Detected change data
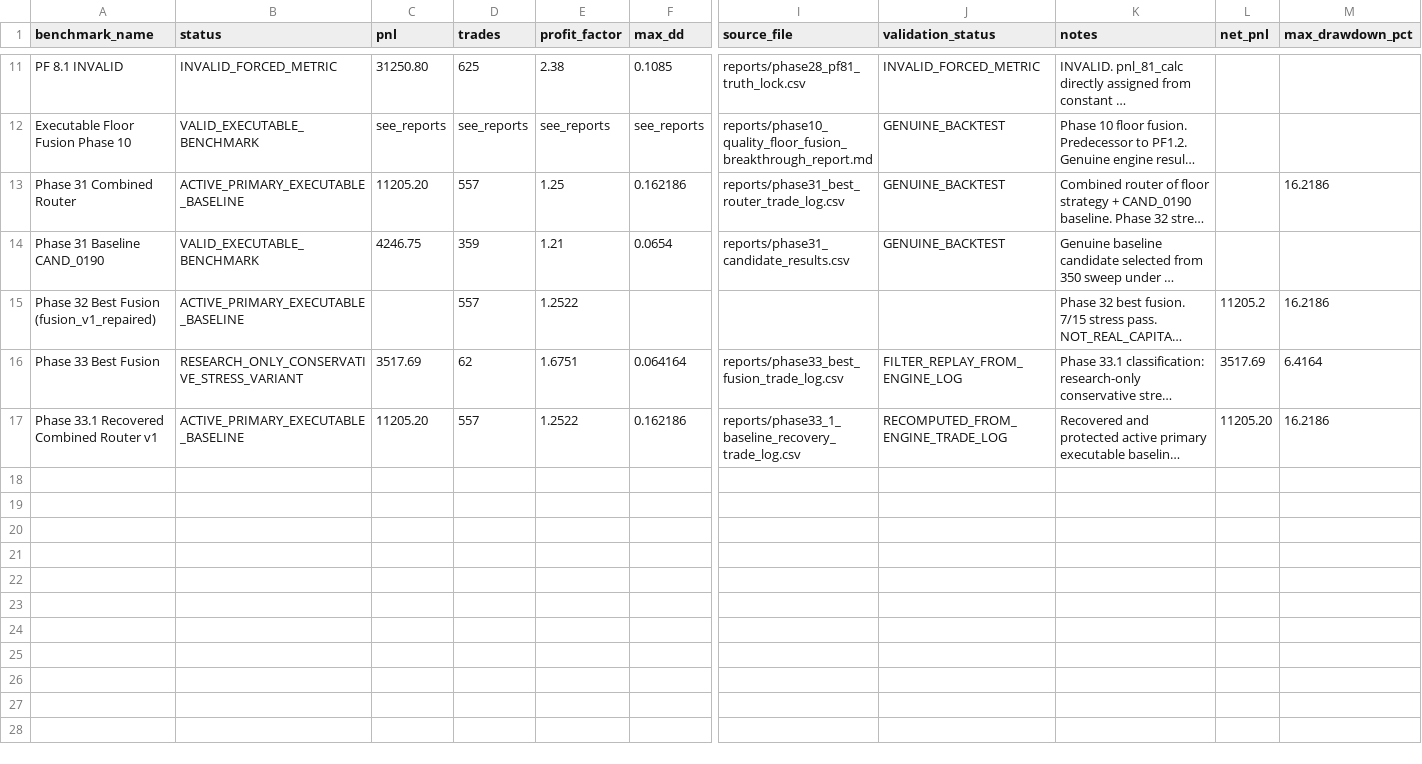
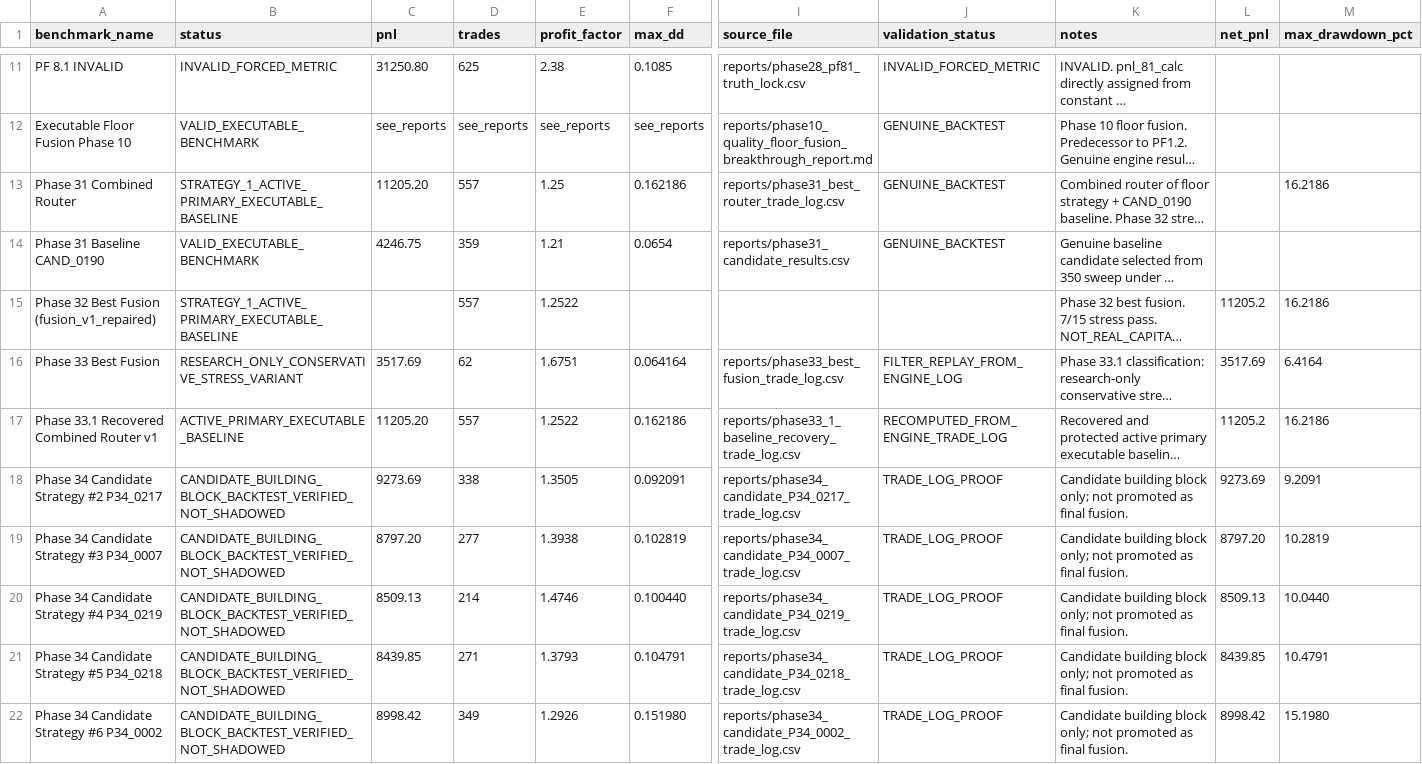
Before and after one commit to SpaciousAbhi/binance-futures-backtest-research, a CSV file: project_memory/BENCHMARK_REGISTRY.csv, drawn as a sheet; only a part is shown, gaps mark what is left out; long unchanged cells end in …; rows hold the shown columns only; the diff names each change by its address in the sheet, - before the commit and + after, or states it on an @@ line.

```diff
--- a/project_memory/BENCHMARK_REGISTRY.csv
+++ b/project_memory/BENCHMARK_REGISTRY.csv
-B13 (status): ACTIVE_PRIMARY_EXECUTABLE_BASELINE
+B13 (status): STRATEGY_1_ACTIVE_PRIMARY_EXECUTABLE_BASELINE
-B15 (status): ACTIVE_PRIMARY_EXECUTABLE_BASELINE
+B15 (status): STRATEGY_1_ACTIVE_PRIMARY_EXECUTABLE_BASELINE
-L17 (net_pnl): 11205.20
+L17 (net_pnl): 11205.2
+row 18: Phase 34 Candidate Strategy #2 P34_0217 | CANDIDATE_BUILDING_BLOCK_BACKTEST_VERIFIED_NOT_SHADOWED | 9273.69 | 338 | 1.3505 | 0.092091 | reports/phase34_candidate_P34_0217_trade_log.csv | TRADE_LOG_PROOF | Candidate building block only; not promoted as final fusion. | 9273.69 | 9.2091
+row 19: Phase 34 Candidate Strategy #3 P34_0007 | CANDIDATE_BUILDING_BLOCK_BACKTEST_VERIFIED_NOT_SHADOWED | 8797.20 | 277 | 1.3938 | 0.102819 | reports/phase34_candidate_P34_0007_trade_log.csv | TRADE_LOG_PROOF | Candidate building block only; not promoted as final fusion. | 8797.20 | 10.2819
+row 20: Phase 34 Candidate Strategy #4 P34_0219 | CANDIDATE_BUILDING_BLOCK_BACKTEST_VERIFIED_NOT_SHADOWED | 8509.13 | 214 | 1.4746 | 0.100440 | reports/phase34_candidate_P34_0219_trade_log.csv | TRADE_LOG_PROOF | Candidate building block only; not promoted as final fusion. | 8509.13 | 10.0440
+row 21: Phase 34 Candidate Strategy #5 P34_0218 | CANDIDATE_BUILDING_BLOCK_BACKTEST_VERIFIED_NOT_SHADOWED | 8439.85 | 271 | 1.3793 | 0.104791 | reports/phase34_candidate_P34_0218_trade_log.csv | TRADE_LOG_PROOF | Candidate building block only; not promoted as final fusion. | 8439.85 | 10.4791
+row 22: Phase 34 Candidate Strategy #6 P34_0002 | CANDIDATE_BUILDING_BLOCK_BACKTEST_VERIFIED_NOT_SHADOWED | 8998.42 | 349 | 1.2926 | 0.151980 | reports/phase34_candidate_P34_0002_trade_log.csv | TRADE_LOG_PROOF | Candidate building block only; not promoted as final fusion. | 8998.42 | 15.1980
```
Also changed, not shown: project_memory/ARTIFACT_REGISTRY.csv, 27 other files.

...

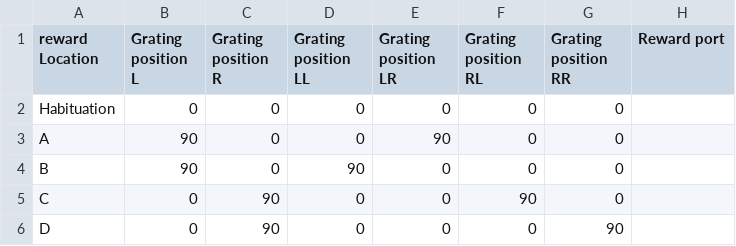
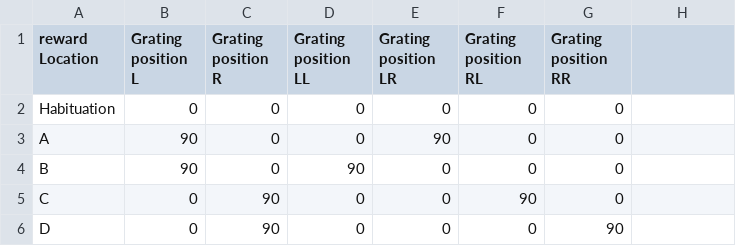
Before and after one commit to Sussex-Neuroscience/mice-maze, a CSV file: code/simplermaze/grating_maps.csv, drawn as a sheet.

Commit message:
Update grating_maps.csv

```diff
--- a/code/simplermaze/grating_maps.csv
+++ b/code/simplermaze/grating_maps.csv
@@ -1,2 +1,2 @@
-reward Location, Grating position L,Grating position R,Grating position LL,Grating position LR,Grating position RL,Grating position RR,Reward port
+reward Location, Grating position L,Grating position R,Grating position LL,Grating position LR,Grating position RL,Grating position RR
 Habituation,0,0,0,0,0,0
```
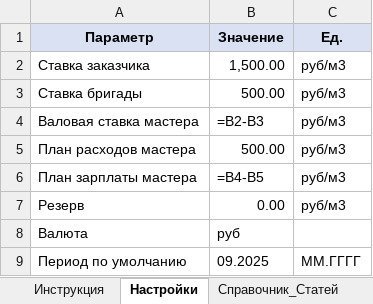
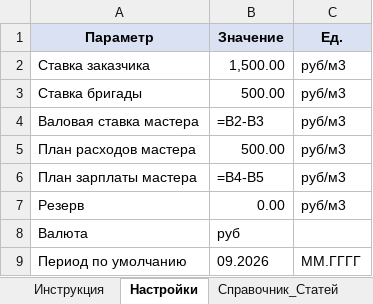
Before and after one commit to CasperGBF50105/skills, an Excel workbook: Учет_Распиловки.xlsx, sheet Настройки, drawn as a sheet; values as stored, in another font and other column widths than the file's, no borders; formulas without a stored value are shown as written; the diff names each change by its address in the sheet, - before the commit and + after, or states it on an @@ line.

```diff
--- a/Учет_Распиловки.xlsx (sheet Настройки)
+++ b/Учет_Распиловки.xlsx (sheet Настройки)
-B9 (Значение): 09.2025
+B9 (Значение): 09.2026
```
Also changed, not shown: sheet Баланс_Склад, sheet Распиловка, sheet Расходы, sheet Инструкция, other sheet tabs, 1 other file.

### EXERCISE GOAL
Check every line of the data above for the string "simplermaze", and copy those that have it.

### TASK RESPONSE
Before and after one commit to Sussex-Neuroscience/mice-maze, a CSV file: code/simplermaze/grating_maps.csv, drawn as a sheet.
--- a/code/simplermaze/grating_maps.csv
+++ b/code/simplermaze/grating_maps.csv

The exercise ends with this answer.